TASK INPUT
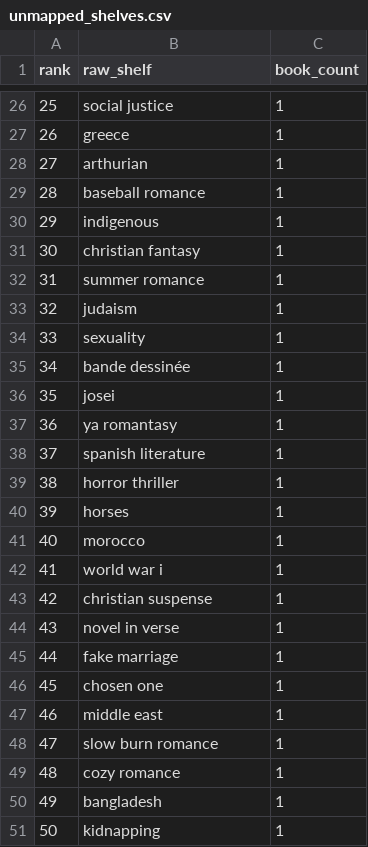
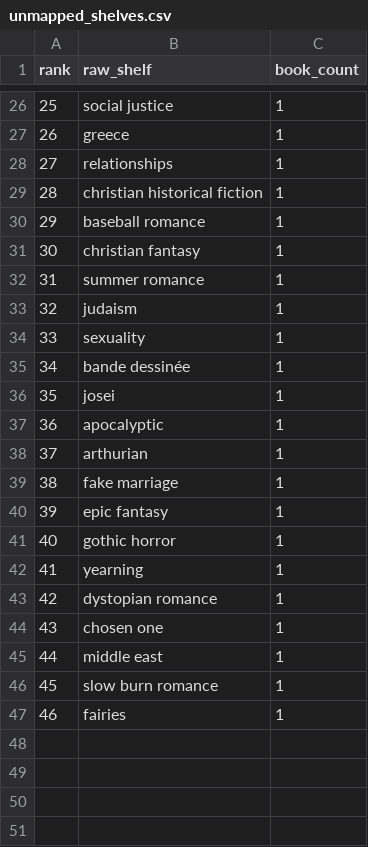
Before and after one commit to mariah32p/threnne-analytics, a CSV file: data/exports/unmapped_shelves.csv, drawn as a sheet; only a part is shown, gaps mark what is left out; removed rows and columns are numbered as before the commit, all else as after; the diff covers the shown part only; the diff names each change by its address in the sheet, - before the commit and + after, or states it on an @@ line.

```diff
--- a/data/exports/unmapped_shelves.csv
+++ b/data/exports/unmapped_shelves.csv
@@ column A (rank) renumbered between rows 5 and 47 @@
-B28 (raw_shelf): arthurian
+B28 (raw_shelf): relationships
+row 29: 28 | christian historical fiction | 1
-row 30: 29 | indigenous | 1
-B37 (raw_shelf): ya romantasy
+B37 (raw_shelf): apocalyptic
-B38 (raw_shelf): spanish literature
+B38 (raw_shelf): arthurian
-row 39: 38 | horror thriller | 1
-row 40: 39 | horses | 1
-row 41: 40 | morocco | 1
-row 42: 41 | world war i | 1
-row 43: 42 | christian suspense | 1
-row 44: 43 | novel in verse | 1
+row 40: 39 | epic fantasy | 1
@@ row 22 moved to row 41: 40 @@
+row 42: 41 | yearning | 1
@@ row 21 moved to row 43: 42 @@
-row 49: 48 | cozy romance | 1
-B47 (raw_shelf): bangladesh
+B47 (raw_shelf): fairies
-row 51: 50 | kidnapping | 1
```
Also changed, not shown: 10 added rows, 8 removed rows and 12 edited cells elsewhere in this file, data/exports/forecast_report.csv, data/exports/forecast_stacks_report.csv, 4 other files.
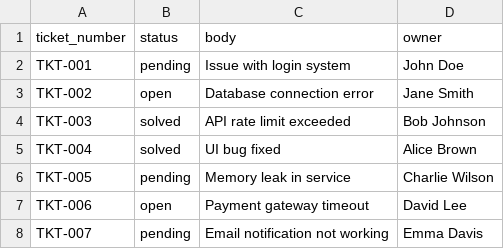
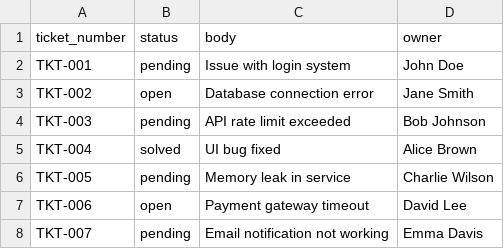
Before and after one commit to alexvingg/ticket_multiagent_system, a CSV file: data/tickets.csv, drawn as a sheet.

```diff
--- a/data/tickets.csv
+++ b/data/tickets.csv
@@ -3,3 +3,3 @@ TKT-001,pending,Issue with login system,John Doe
 TKT-002,open,Database connection error,Jane Smith
-TKT-003,solved,API rate limit exceeded,Bob Johnson
+TKT-003,pending,API rate limit exceeded,Bob Johnson
 TKT-004,solved,UI bug fixed,Alice Brown
```
Also changed, not shown: 9 other files.
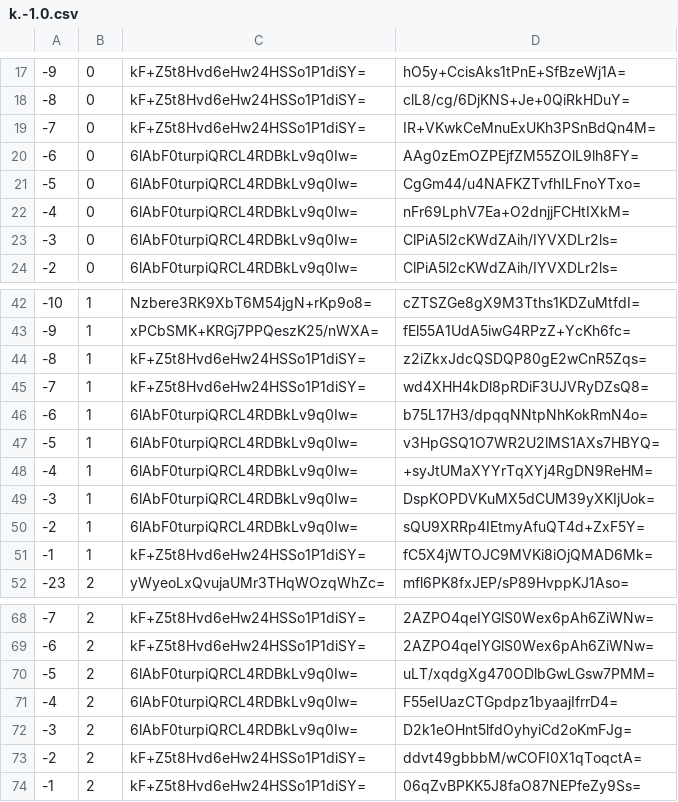
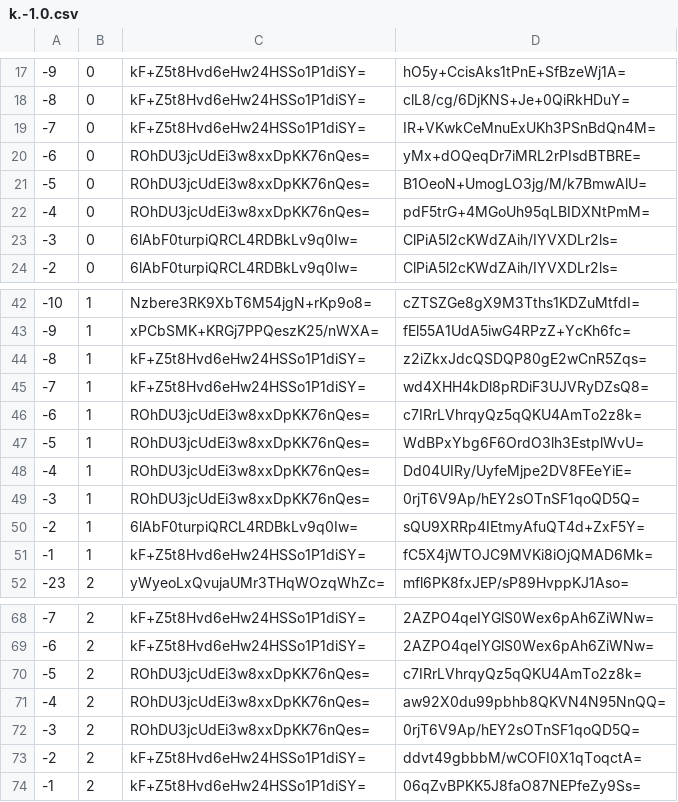
Before and after one commit to mochimochiomochi/mochicraftmap2, a CSV file: overworld/tiles/zoom.-1/metadata/k.-1.0.csv, drawn as a sheet; only a part is shown, gaps mark what is left out.

```diff
--- a/overworld/tiles/zoom.-1/metadata/k.-1.0.csv
+++ b/overworld/tiles/zoom.-1/metadata/k.-1.0.csv
@@ -19,5 +19,5 @@
 -7,0,kF+Z5t8Hvd6eHw24HSSo1P1diSY=,IR+VKwkCeMnuExUKh3PSnBdQn4M=
--6,0,6lAbF0turpiQRCL4RDBkLv9q0Iw=,AAg0zEmOZPEjfZM55ZOlL9lh8FY=
--5,0,6lAbF0turpiQRCL4RDBkLv9q0Iw=,CgGm44/u4NAFKZTvfhILFnoYTxo=
--4,0,6lAbF0turpiQRCL4RDBkLv9q0Iw=,nFr69LphV7Ea+O2dnjjFCHtIXkM=
+-6,0,ROhDU3jcUdEi3w8xxDpKK76nQes=,yMx+dOQeqDr7iMRL2rPIsdBTBRE=
+-5,0,ROhDU3jcUdEi3w8xxDpKK76nQes=,B1OeoN+UmogLO3jg/M/k7BmwAlU=
+-4,0,ROhDU3jcUdEi3w8xxDpKK76nQes=,pdF5trG+4MGoUh95qLBIDXNtPmM=
 -3,0,6lAbF0turpiQRCL4RDBkLv9q0Iw=,ClPiA5l2cKWdZAih/IYVXDLr2ls=
@@ -45,6 +45,6 @@
 -7,1,kF+Z5t8Hvd6eHw24HSSo1P1diSY=,wd4XHH4kDl8pRDiF3UJVRyDZsQ8=
--6,1,6lAbF0turpiQRCL4RDBkLv9q0Iw=,b75L17H3/dpqqNNtpNhKokRmN4o=
--5,1,6lAbF0turpiQRCL4RDBkLv9q0Iw=,v3HpGSQ1O7WR2U2lMS1AXs7HBYQ=
--4,1,6lAbF0turpiQRCL4RDBkLv9q0Iw=,+syJtUMaXYYrTqXYj4RgDN9ReHM=
--3,1,6lAbF0turpiQRCL4RDBkLv9q0Iw=,DspKOPDVKuMX5dCUM39yXKIjUok=
+-6,1,ROhDU3jcUdEi3w8xxDpKK76nQes=,c7IRrLVhrqyQz5qQKU4AmTo2z8k=
+-5,1,ROhDU3jcUdEi3w8xxDpKK76nQes=,WdBPxYbg6F6OrdO3lh3EstplWvU=
+-4,1,ROhDU3jcUdEi3w8xxDpKK76nQes=,Dd04UIRy/UyfeMjpe2DV8FEeYiE=
+-3,1,ROhDU3jcUdEi3w8xxDpKK76nQes=,0rjT6V9Ap/hEY2sOTnSF1qoQD5Q=
 -2,1,6lAbF0turpiQRCL4RDBkLv9q0Iw=,sQU9XRRp4IEtmyAfuQT4d+ZxF5Y=
@@ -69,5 +69,5 @@
 -6,2,kF+Z5t8Hvd6eHw24HSSo1P1diSY=,2AZPO4qeIYGlS0Wex6pAh6ZiWNw=
--5,2,6lAbF0turpiQRCL4RDBkLv9q0Iw=,uLT/xqdgXg470ODlbGwLGsw7PMM=
--4,2,6lAbF0turpiQRCL4RDBkLv9q0Iw=,F55eIUazCTGpdpz1byaajIfrrD4=
--3,2,6lAbF0turpiQRCL4RDBkLv9q0Iw=,D2k1eOHnt5lfdOyhyiCd2oKmFJg=
+-5,2,ROhDU3jcUdEi3w8xxDpKK76nQes=,c7IRrLVhrqyQz5qQKU4AmTo2z8k=
+-4,2,ROhDU3jcUdEi3w8xxDpKK76nQes=,aw92X0du99pbhb8QKVN4N95NnQQ=
+-3,2,ROhDU3jcUdEi3w8xxDpKK76nQes=,0rjT6V9Ap/hEY2sOTnSF1qoQD5Q=
 -2,2,kF+Z5t8Hvd6eHw24HSSo1P1diSY=,ddvt49gbbbM/wCOFI0X1qToqctA=
```
Also changed, not shown: overworld/tiles/zoom.-1/metadata/k.1.1.csv, overworld/tiles/zoom.-2/metadata/k.-1.0.csv, 40 other files.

TASK DESCRIPTION
Go through the material above and report each line containing "what".

ANSWER TO THE PROBLEM
Before and after one commit to mariah32p/threnne-analytics, a CSV file: data/exports/unmapped_shelves.csv, drawn as a sheet; only a part is shown, gaps mark what is left out; removed rows and columns are numbered as before the commit, all else as after; the diff covers the shown part only; the diff names each change by its address in the sheet, - before the commit and + after, or states it on an @@ line.
Before and after one commit to mochimochiomochi/mochicraftmap2, a CSV file: overworld/tiles/zoom.-1/metadata/k.-1.0.csv, drawn as a sheet; only a part is shown, gaps mark what is left out.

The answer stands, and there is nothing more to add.